“Seeing, looking at what others cannot bear to see is what my life is all about.”
The Don McCullin exhibition, Tate Britain
Busy schedules permitting, we like to have agency ‘away days’ when we all take some time out, have a bit of team-building fun and take in a bit of culture.
This year the London advertising team descended en masse to the Don McCullin photographic exhibition hosted at Tate Britain and, for a little light relief and added danger, we then went axe throwing. (That’s another story but for the record it’s lots of fun and harder that you may think).
You may not have heard of Don McCullin but chances are you will be familiar with his work. He is perhaps most famous for the haunting image of a dazed, shell-shocked US marine, staring out into nowhere from beneath a grimy helmet with intense, unseeing eyes. It was one of many photographs McCullin took during his coverage of the Vietnam War.
Born in London in 1935, McCullin developed a keen eye for photography, capturing stark images of local gangs posing around the crumbling buildings and bombsites of 50s London. His talent caught the eye of newspaper editors and he was soon commissioned to work for The Sunday Times and The Observer. His assignments took him around the globe and across decades, documenting conflict, famine and the world at its very worst.
His images are astonishingly powerful, touching, raw and visceral. He claims not to be an artist but there is a definite art to his compositions, the way he has captured his subjects, and how he presents them to the world.
One of my favourite pieces of his work is part of a photo-story entitled, ‘War on the homefront’. It shows a street corner in Londonderry during the troubles. On one side of the corner is an armed patrol, bristling with weapons and riot shields. Creeping along the other side of the corner towards them is a teenager dressed in a suit and tie. His weapon of choice is a large plank of wood raised above his head.
His situation appears in turns futile, perilous, brave and almost darkly comedic. It’s David and Goliath in real life – one young man taking on an army with a just a stick.
It reminded me a little of some of Banky’s work in terms of the subversive nature of the image.
There was some light relief in his work, including a shot of a man and woman laughing as they competed in a knobbly knees competition at a holiday park, and some beautiful, ethereal images of elephants at a festival in India, but for me these moments of respite were swallowed up by the sheer volume of horror and despair in the frames that surrounded them.
A lifetime of documenting such events took its toll on McCullin. He is quoted as saying that he grew tired of the guilt of being able to walk away from the subjects in his pictures whilst they still suffered.

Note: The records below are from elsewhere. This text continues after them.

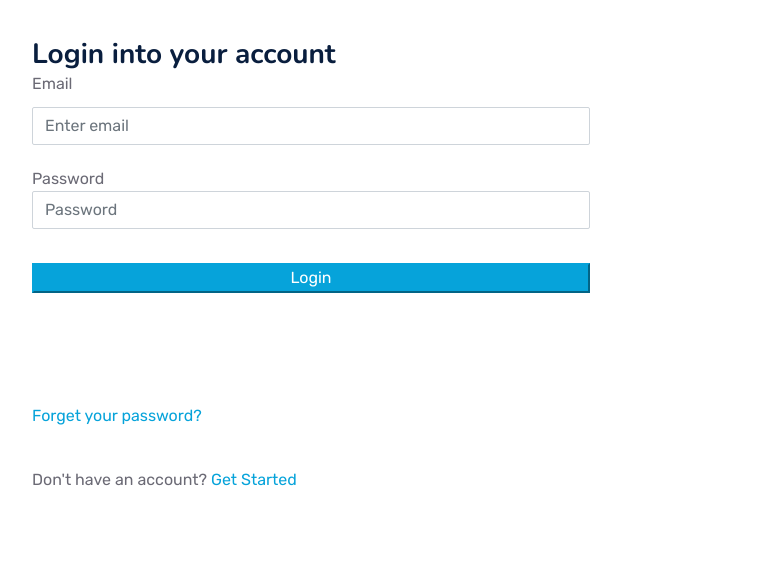
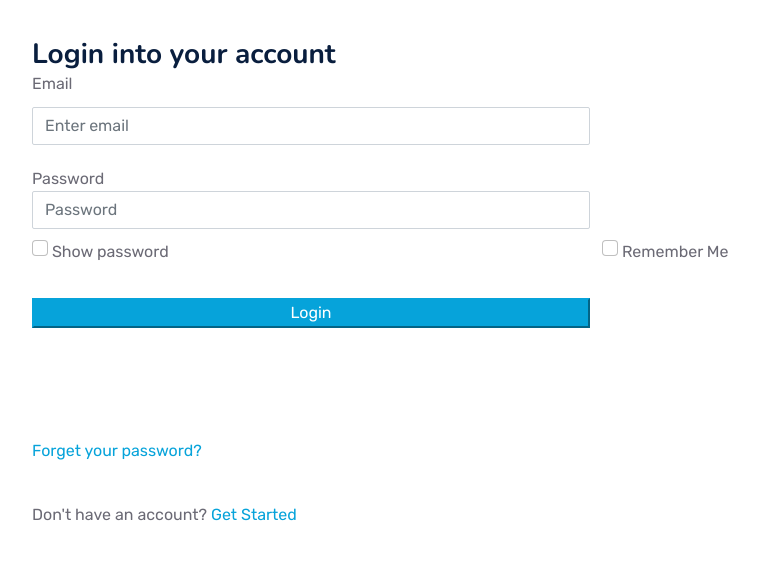
Before and after one commit to badassboy/lakewebsite, a PHP site: page /login.php in a window 1280 px wide. Shown: the part 581-1148 px from the top of the page, without its empty margins (50-809 px from the left). Run offline with PHP 8.4, Linux system fonts and the light colour scheme; some libraries are stand-ins or nearby versions.

Commit message:
extend user session upon remember me

```diff
--- a/library.php
+++ b/library.php
@@ -235,6 +235,8 @@ class Banking{
 
 
 	}
+
+
 
 	public function AuthenticatedUserInfo($id)
 	{
--- a/login.php
+++ b/login.php
@@ -1,5 +1,5 @@
 <?php
-session_start();
+// session_start();
 ini_set('display_errors', 1);
 error_reporting(E_ALL);
 
@@ -11,16 +11,36 @@ if (isset($_POST['login'])) {
 
   $email = $_POST['email'];
   $password = $_POST['password'];
+  $remember_me = $_POST['remember_me'];
 
   if (empty($email)|| empty($password)) {
     $msg = "fields required";
-  }else {
+  }
+
+// this section extends user's session for a week once
+  elseif(isset($remember_me)){
+    $user_login = $bank->loginUser($email,$password);
+    if ($user_login) {
+
+        // store user's id in  a session for later usage
+         $_SESSION['id'] = $user_login['id'];
+        // user sssion last for a week when remember checkbox is ticked
+      session_set_cookie_params(3600*24*7);
+
+
+    }
+
+  }
+  // keeps user login when session is not cleared from the browser
+  else {
     $user_login = $bank->loginUser($email,$password);
 
         if ($user_login) {
+
       $_SESSION['id'] = $user_login['id'];
       $_SESSION['email'] = $user_login['email'];
       $_SESSION['first'] = $user_login['first_name'];
+
       header("Location:user/homepage.php");
       // header("Location:user/login_code.php");
       exit();
@@ -75,6 +95,14 @@ if (isset($_POST['login'])) {
     <style type="text/css">
         .form-group input[type="password"]{
             width: 50%;
+        }
+
+        .form-group input[type="checkbox"]{
+            margin-top: 2%;
+        }
+
+        .form-check-label{
+            margin-top: 2%;
         }
     </style>
 </head>
@@ -150,8 +178,39 @@ if (isset($_POST['login'])) {
 
               <div class="form-group">
               <label>Password</label>
-                <input type="password" name="password" class="form-control"  placeholder="Password" required>
+                <input type="password" name="password" class="form-control"  placeholder="Password" required id="password">
+
               </div>
+
+              <div class="row">
+
+                <div class="col">
+                     <div class="form-group">
+                  <input class="form-check-input" type="checkbox" value="" onclick="togglePassword()">
+                  <label class="form-check-label" for="defaultCheck1">
+                    Show password
+                  </label>
+              </div>
+                </div>
+
+                <div class="col">
+                    <div class="form-group">
+                  <input class="form-check-input" type="checkbox" value="" name="remember
+
+                  ">
+                  <label class="form-check-label" for="defaultCheck1">
+                    Remember Me
+                  </label>
+              </div>
+                </div>
+
+              </div>
+
+
+
+
+
+
 
     <button type="submit" name="login" class=" btn-primary" style="width:50%; margin-top: 3%;">Login</button>
 
@@ -192,6 +251,21 @@ if (isset($_POST['login'])) {
 
     <!-- Template Javascript -->
     <script src="js/main.js"></script>
+
+    <script type="text/javascript">
+
+        function togglePassword(){
+
+            var passwordField = document.getElementById("password");
+            if (passwordField.type == "password") {
+                passwordField.type = "text";
+            }else{
+                passwordField.type = "password";
+            }
+
+        }
+
+    </script>
 </body>
 
 </html>
```
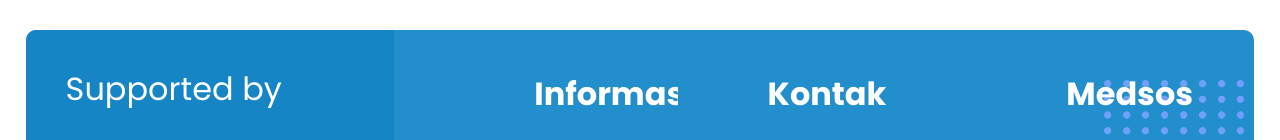
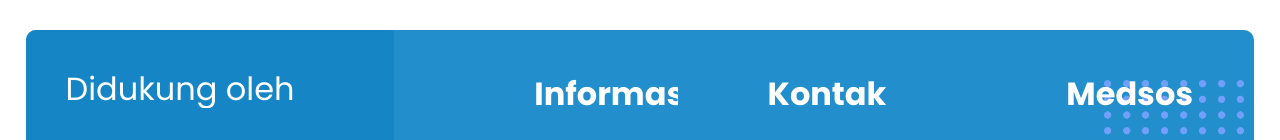
Before and after one commit to khoirulhudaa/syaviatransID, a plain HTML site: page index.html in a window 1280 px wide. Shown: the part 5006-5146 px from the top of the page. Drawn offline with nearby package versions, Linux system fonts and the light colour scheme.

Commit message:
Add files via upload

```diff
--- a/index.html
+++ b/index.html
@@ -462,7 +462,7 @@
     <section class="sec8" id="secFooter">
       <div class="wrap-sec8">
         <div class="list-sosmed">
-          <h2 class="text-white">Supported by</h2>
+          <h2 class="text-white">Didukung oleh</h2>
           <br>
           <br>
           <img src="./images/logo/support1.PNG" alt="">
```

He retreated to his home in Somerset and now takes breath-taking photographs of the rugged, windswept landscapes that surround him. In his words, he is now ‘sentencing himself to peace’.

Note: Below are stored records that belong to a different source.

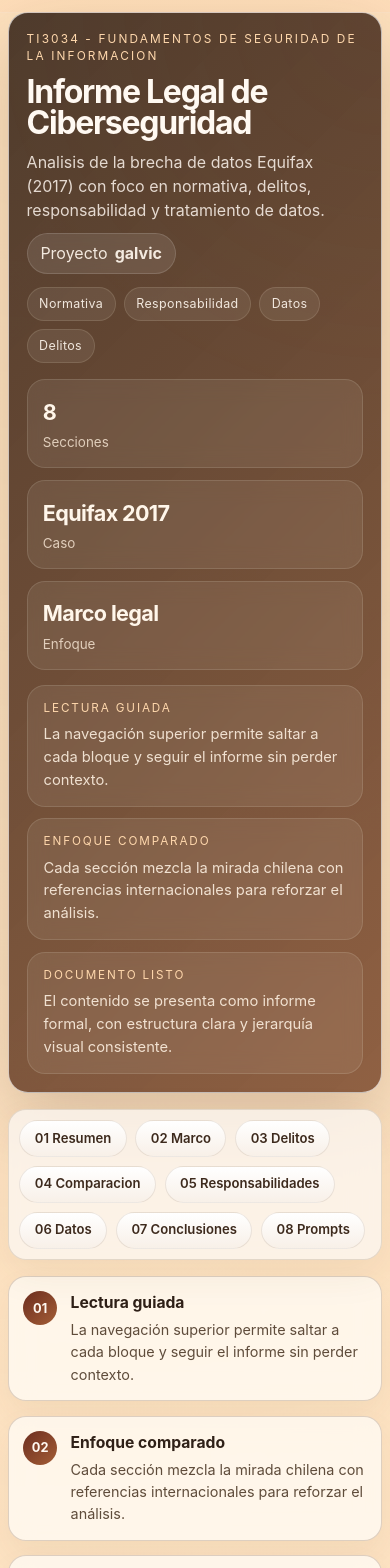
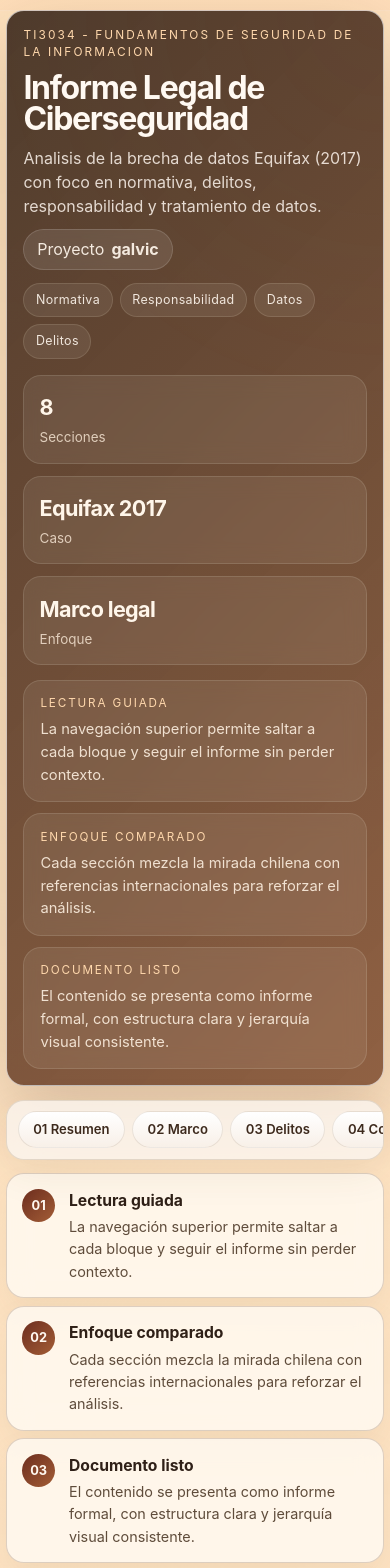
Before and after one commit to th3v9/informe_galvic, a React (Vite) app: page / in a window 390 px wide. Shown: the top 1568 px of the page. Built offline with nearby package versions, Linux system fonts and the light colour scheme.

Commit message:
Improve mobile layout and add GitHub footer

```diff
--- a/src/App.css
+++ b/src/App.css
@@ -234,6 +234,76 @@
 .content-grid {
   display: grid;
   gap: 1rem;
+}
+
+.footer-panel {
+  display: grid;
+  grid-template-columns: minmax(0, 0.9fr) minmax(0, 1.1fr);
+  gap: 1rem;
+  padding: 1.1rem 1.15rem;
+  border-radius: 22px;
+  background: linear-gradient(135deg, rgba(52, 31, 21, 0.92), rgba(124, 73, 42, 0.88));
+  border: 1px solid rgba(255, 255, 255, 0.12);
+  box-shadow: 0 22px 60px rgba(54, 30, 15, 0.16);
+  color: #fff8f2;
+}
+
+.footer-copy h2 {
+  margin: 0.2rem 0 0.4rem;
+  font-size: 1.3rem;
+  letter-spacing: -0.02em;
+}
+
+.footer-copy p {
+  margin: 0;
+  color: rgba(255, 241, 228, 0.84);
+  line-height: 1.6;
+}
+
+.footer-kicker {
+  margin: 0;
+  text-transform: uppercase;
+  letter-spacing: 0.16em;
+  font-size: 0.72rem;
+  color: #ffd8ad;
+}
+
+.footer-links {
+  display: grid;
+  gap: 0.75rem;
+}
+
+.footer-link-card {
+  display: grid;
+  gap: 0.25rem;
+  padding: 0.9rem 1rem;
+  border-radius: 18px;
+  text-decoration: none;
+  background: rgba(255, 250, 243, 0.08);
+  border: 1px solid rgba(255, 248, 239, 0.12);
+  color: #fffaf3;
+  backdrop-filter: blur(10px);
+  transition:
+    transform 160ms ease,
+    border-color 160ms ease,
+    background 160ms ease;
+}
+
+.footer-link-card:hover {
+  transform: translateY(-1px);
+  border-color: rgba(255, 224, 190, 0.28);
+  background: rgba(255, 250, 243, 0.12);
+}
+
+.footer-link-label {
+  font-size: 0.98rem;
+  font-weight: 700;
+}
+
+.footer-link-desc {
+  color: rgba(255, 239, 222, 0.8);
+  font-size: 0.88rem;
+  line-height: 1.45;
 }
 
 .report-section {
@@ -478,7 +548,7 @@
   }
 
   .hero-stats {
-    grid-template-columns: repeat(3, minmax(0, 1fr));
+    grid-template-columns: repeat(2, minmax(0, 1fr));
   }
 
   .intro-strip {
@@ -488,21 +558,49 @@
   .section-surface {
     grid-template-columns: 1fr;
   }
+
+  .footer-panel {
+    grid-template-columns: 1fr;
+  }
 }
 
 @media (max-width: 768px) {
   .layout {
-    width: calc(100% - 1rem);
-    margin-top: 0.75rem;
+    width: calc(100% - 0.8rem);
+    margin: 0.6rem auto 1.2rem;
+    gap: 0.85rem;
   }
 
   .hero-panel {
-    padding: 1.1rem;
-    border-radius: 20px;
+    padding: 1rem;
+    border-radius: 18px;
   }
 
   .hero-stats {
     grid-template-columns: 1fr;
+  }
+
+  .hero-badges,
+  .toc,
+  .intro-strip {
+    gap: 0.45rem;
+  }
+
+  .toc {
+    flex-wrap: nowrap;
+    overflow-x: auto;
+    padding: 0.6rem;
+    -webkit-overflow-scrolling: touch;
+    scrollbar-width: none;
+  }
+
+  .toc::-webkit-scrollbar {
+    display: none;
+  }
+
+  .toc a {
+    flex: 0 0 auto;
+    white-space: nowrap;
   }
 
   .intro-card {
@@ -533,4 +631,17 @@
   .markdown-content {
     font-size: 0.88rem;
   }
+
+  .markdown-prose {
+    padding: 1rem;
+    line-height: 1.65;
+  }
+
+  .footer-panel {
+    padding: 1rem;
+  }
+
+  .footer-links {
+    gap: 0.6rem;
+  }
 }
--- a/src/App.jsx
+++ b/src/App.jsx
@@ -41,6 +41,24 @@
 ]
 
 const accentBars = ['Normativa', 'Responsabilidad', 'Datos', 'Delitos']
+
+const contactLinks = [
+  {
+    label: 'Perfil de GitHub',
+    href: 'https://github.com/th3v9',
+    description: 'Contacto y repositorios del autor.',
+  },
+  {
+    label: 'Repositorio del proyecto',
+    href: 'https://github.com/th3v9/informe_galvic',
+    description: 'Codigo fuente y workflow de despliegue.',
+  },
+  {
+    label: 'Sitio publicado',
+    href: 'https://th3v9.github.io/informe_galvic/',
+    description: 'Version en linea del informe.',
+  },
+]
 
 function App() {
   return (
@@ -118,6 +136,26 @@
         <Conclusiones />
         <Prompts />
       </main>
+
+      <footer className="footer-panel" aria-label="Enlaces de contacto de GitHub">
+        <div className="footer-copy">
+          <p className="footer-kicker">Contacto y referencia</p>
+          <h2>GitHub del proyecto</h2>
+          <p>
+            Si quieres revisar el codigo, ver el despliegue o dejar seguimiento del informe, estos son los enlaces
+            principales del proyecto.
+          </p>
+        </div>
+
+        <div className="footer-links">
+          {contactLinks.map((link) => (
+            <a key={link.href} className="footer-link-card" href={link.href} target="_blank" rel="noreferrer">
+              <span className="footer-link-label">{link.label}</span>
+              <span className="footer-link-desc">{link.description}</span>
+            </a>
+          ))}
+        </div>
+      </footer>
     </div>
   )
 }
```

These landscapes are the last things you see in the exhibition because the curators understand the need, as did McCullin, to escape the ugliness and take in some of the beauty that also surrounds us.